ESPN.com: Michigan State is going to sell out to stop Hyde and Miller in the run game, but can Ohio State beat the Spartans through the air?

Coach:
We felt like that was their strength, throwing it over the top. We thought [Kenny Guiton] threw the ball pretty well on the drop-back, intermediate game. Miller hit us on some deeper crossing routes, but we didn't think he was going to beat us dropping back and throwing it play after play after play. We felt like we couldn't give up the home run over our head. We felt like the receivers had good speed.

ESPN.com: Clearly, Ohio State had an off day on defense last week against Michigan. But it’s happened a few other times, too. What’s the key to moving the football against the Buckeyes?

Coach:
You've got to put together a mix. You're going to have to get downhill on them and create some running lanes. Probably the one area that's not as hard to attack is the secondary. They have a really solid corner in [Bradley] Roby, but overall, you have some plays out there a little bit easier than you do against Michigan State.

ESPN.com: Despite some of the defensive issues, OSU remained stout against the run. How do you see Michigan State attacking that front seven?
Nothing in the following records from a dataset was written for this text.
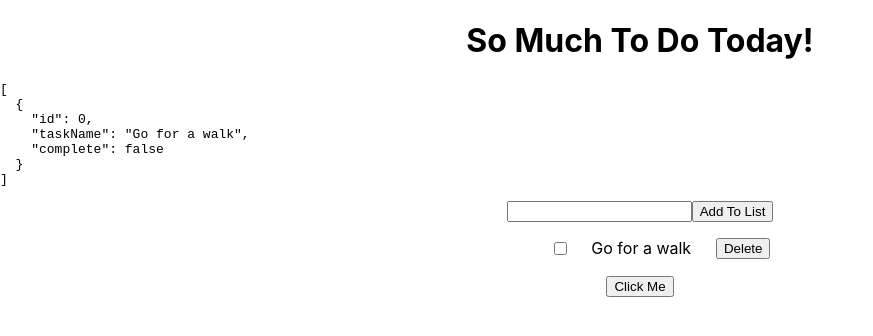
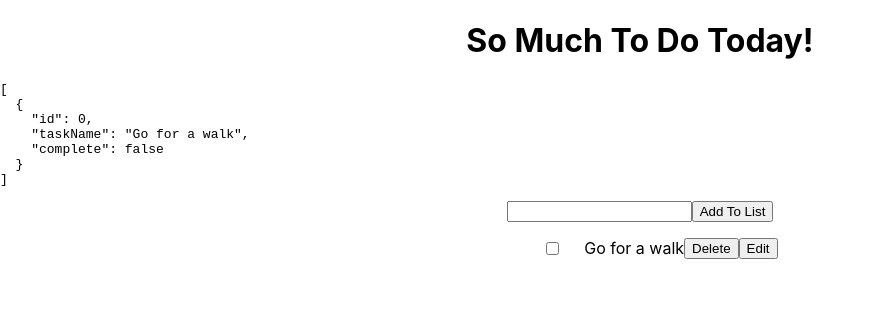
Before and after one commit to levlionn/TODOLIST, a React (Create React App) app: page / in a window 1280 px wide. Shown: the top 336 px of the page, without its empty margins (0-873 px from the left). Built offline with nearby package versions, Linux system fonts and the light colour scheme.

Commit message:
WIP: edit functionality

```diff
--- a/src/App.js
+++ b/src/App.js
@@ -5,14 +5,17 @@ import TaskList from "./Components/TaskList";
 import Header from "./Header";
 
 function App() {
+  const [inputValue, setInputValue] = useState("");
+  const [showTask, setShowTask] = useState(true);
+  const [updateValue, setUpdateValue] = useState({});
+
   const [taskList, setTaskList] = useState([
     {
       id: 0,
       taskName: "Go for a walk",
       complete: false,
     },
-  ]); //set to empty array, not empty string!
-  const [inputValue, setInputValue] = useState("");
+  ]);
 
   const addTask = (name) => {
     //Returns an array of numbers corresponding to the IDs of each object in the array.
@@ -41,7 +44,7 @@ function App() {
     setTaskList(newTaskList);
   };
 
-  //delete item from array
+  //delete task from array
   const deleteTaskByID = (id) => {
     //return a shallow copy of the taskList array expect without the element that matches the id (aka the one that the user wants deleted.)
     let newTaskList = taskList.filter((task) => {
@@ -49,6 +52,11 @@ function App() {
     });
 
     setTaskList(newTaskList);
+  };
+
+  //edit task in array
+  const editTaskByID = (id) => {
+    console.log("item id is", id);
   };
 
   return (
@@ -76,10 +84,13 @@ function App() {
           todoitems={taskList}
           toggleTaskByID={toggleTaskByID}
           deleteTaskByID={deleteTaskByID}
-        />{" "}
+          editTaskByID={editTaskByID}
+          showTask={showTask}
+          setShowTask={setShowTask}
+          updateValue={updateValue}
+          setUpdateValue={setUpdateValue}
+        />
       </ul>
-
-      <button onClick={() => toggleTaskByID(1)}>Click Me</button>
     </div>
   );
 }
--- a/src/Components/Task.js
+++ b/src/Components/Task.js
@@ -2,7 +2,16 @@ import { React } from "react";
 import "./Task.css";
 
 /* Reading the entire array of objects, but only pulling the names of the tasks and rendering those.*/
-function Task({ task, toggleTaskByID, deleteTaskByID }) {
+function Task({
+  task,
+  toggleTaskByID,
+  deleteTaskByID,
+  editTaskByID,
+  showTask,
+  setShowTask,
+  updateValue,
+  setUpdateValue,
+}) {
   return (
     <>
       <span className="TaskBox">
@@ -12,10 +21,25 @@ function Task({ task, toggleTaskByID, deleteTaskByID }) {
           checked={task.complete}
           onChange={() => toggleTaskByID(task.id)}
         />
-        <li className="TaskBox_Checkbox" key={task.id}>
-          {task.taskName}
+
+        <li className="TaskBox_TaskRow" key={task.id}>
+          {!showTask ? <input type="text" /> : <div>{task.taskName}</div>}
         </li>
+
         <button onClick={() => deleteTaskByID(task.id)}>Delete</button>
+
+        {showTask ? (
+          <button
+            onClick={() => {
+              setShowTask(false);
+              editTaskByID(task.id);
+            }}
+          >
+            Edit
+          </button>
+        ) : (
+          <button onClick={() => setShowTask(true)}>Done</button>
+        )}
       </span>
     </>
   );
--- a/src/Components/TaskList.js
+++ b/src/Components/TaskList.js
@@ -3,7 +3,16 @@ import Task from "./Task";
 
 //This is a list of tasks that passes down the data from App.js (the entire array of tasks)
 //into one single task to be rendered into an <li> item.
-function TaskList({ todoitems, toggleTaskByID, deleteTaskByID }) {
+function TaskList({
+  todoitems,
+  toggleTaskByID,
+  deleteTaskByID,
+  editTaskByID,
+  showTask,
+  setShowTask,
+  updateValue,
+  setUpdateValue,
+}) {
   return (
     <div>
       {todoitems.map((item) => (
@@ -11,6 +20,11 @@ function TaskList({ todoitems, toggleTaskByID, deleteTaskByID }) {
           task={item}
           toggleTaskByID={toggleTaskByID}
           deleteTaskByID={deleteTaskByID}
+          editTaskByID={editTaskByID}
+          showTask={showTask}
+          setShowTask={setShowTask}
+          updateValue={updateValue}
+          setUpdateValue={setUpdateValue}
           key={item.id}
         />
       ))}
```
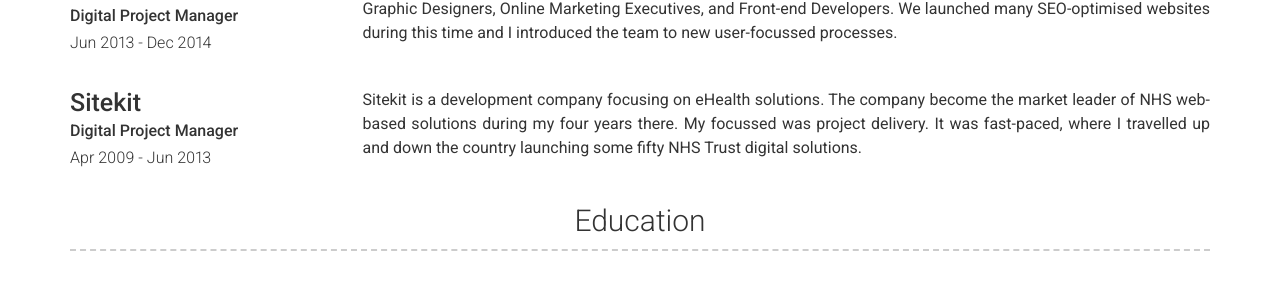
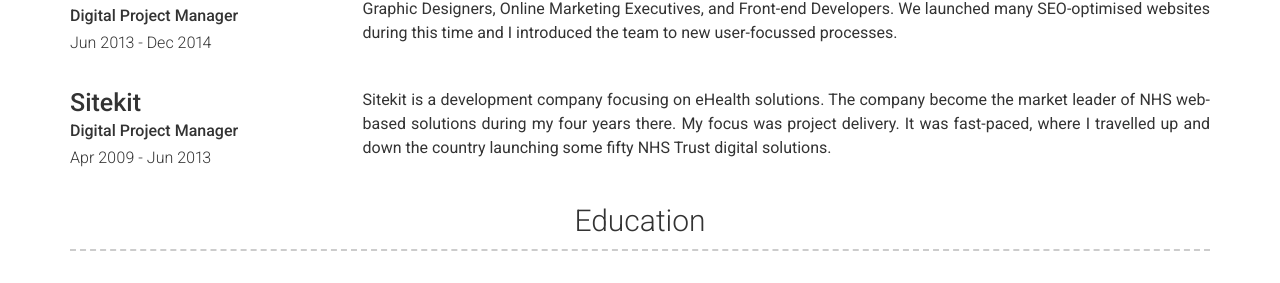
Before and after one commit to csgdavidson/Charlie-Davidson2, a Jekyll site: the page built from index.md, in a window 1280 px wide. Shown: the part 864-1147 px from the top of the page. Built offline with Jekyll 4.4.1, drawn with Linux system fonts in a browser that asks for light colours; nearby versions of some CDN libraries.

Commit message:
Update experience.yml

```diff
--- a/_data/experience.yml
+++ b/_data/experience.yml
@@ -22,4 +22,4 @@
   job_title: Digital Project Manager
   dates: Apr 2009 - Jun 2013
   description:
-    Sitekit is a development company focusing on eHealth solutions. The company become the market leader of NHS web-based solutions during my four years there. My focussed was project delivery. It was fast-paced, where I travelled up and down the country launching some fifty NHS Trust digital solutions.
+    Sitekit is a development company focusing on eHealth solutions. The company become the market leader of NHS web-based solutions during my four years there. My focus was project delivery. It was fast-paced, where I travelled up and down the country launching some fifty NHS Trust digital solutions.
```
Coach:
The guys up front are good, solid players. I don't know if there's anyone one that stands out. The one kid inside, [Michael Bennett], he can create some things. He was a big, strong guy, got after it a little bit. [Ryan] Shazier, linebacker-wise, he's a heck of a player. That's going to be the interesting matchup, Michigan State's offense against Ohio State's defense, and how well they can run the football. The one thing that's happened with Michigan State is their quarterback's been playing really well, and they're going to run the football. That's the one strength that Ohio State has. They can defend the run, where in the passing game, they'll have a little bit more trouble. So Michigan State, how well they throw the ball, will be interesting to see.

SPONSORED HEADLINES

Scene and Heard: Top 10 Predictions
In a conversation with ESPN's Antonietta Collins, national recruiting reporter Gerry Hamilton breaks down the recruiting momentum building at Auburn and offers predictions for where the top 10 recruits will commit.Tags: Trenton Thompson, Kerryon Johnson, Jeffery Holland, Martez Ivey, Torrance Gibson, Cece Jefferson, ESPN 300, RecruitingNation, high school football recruiting, Gerry Hamilton
VIDEO PLAYLIST video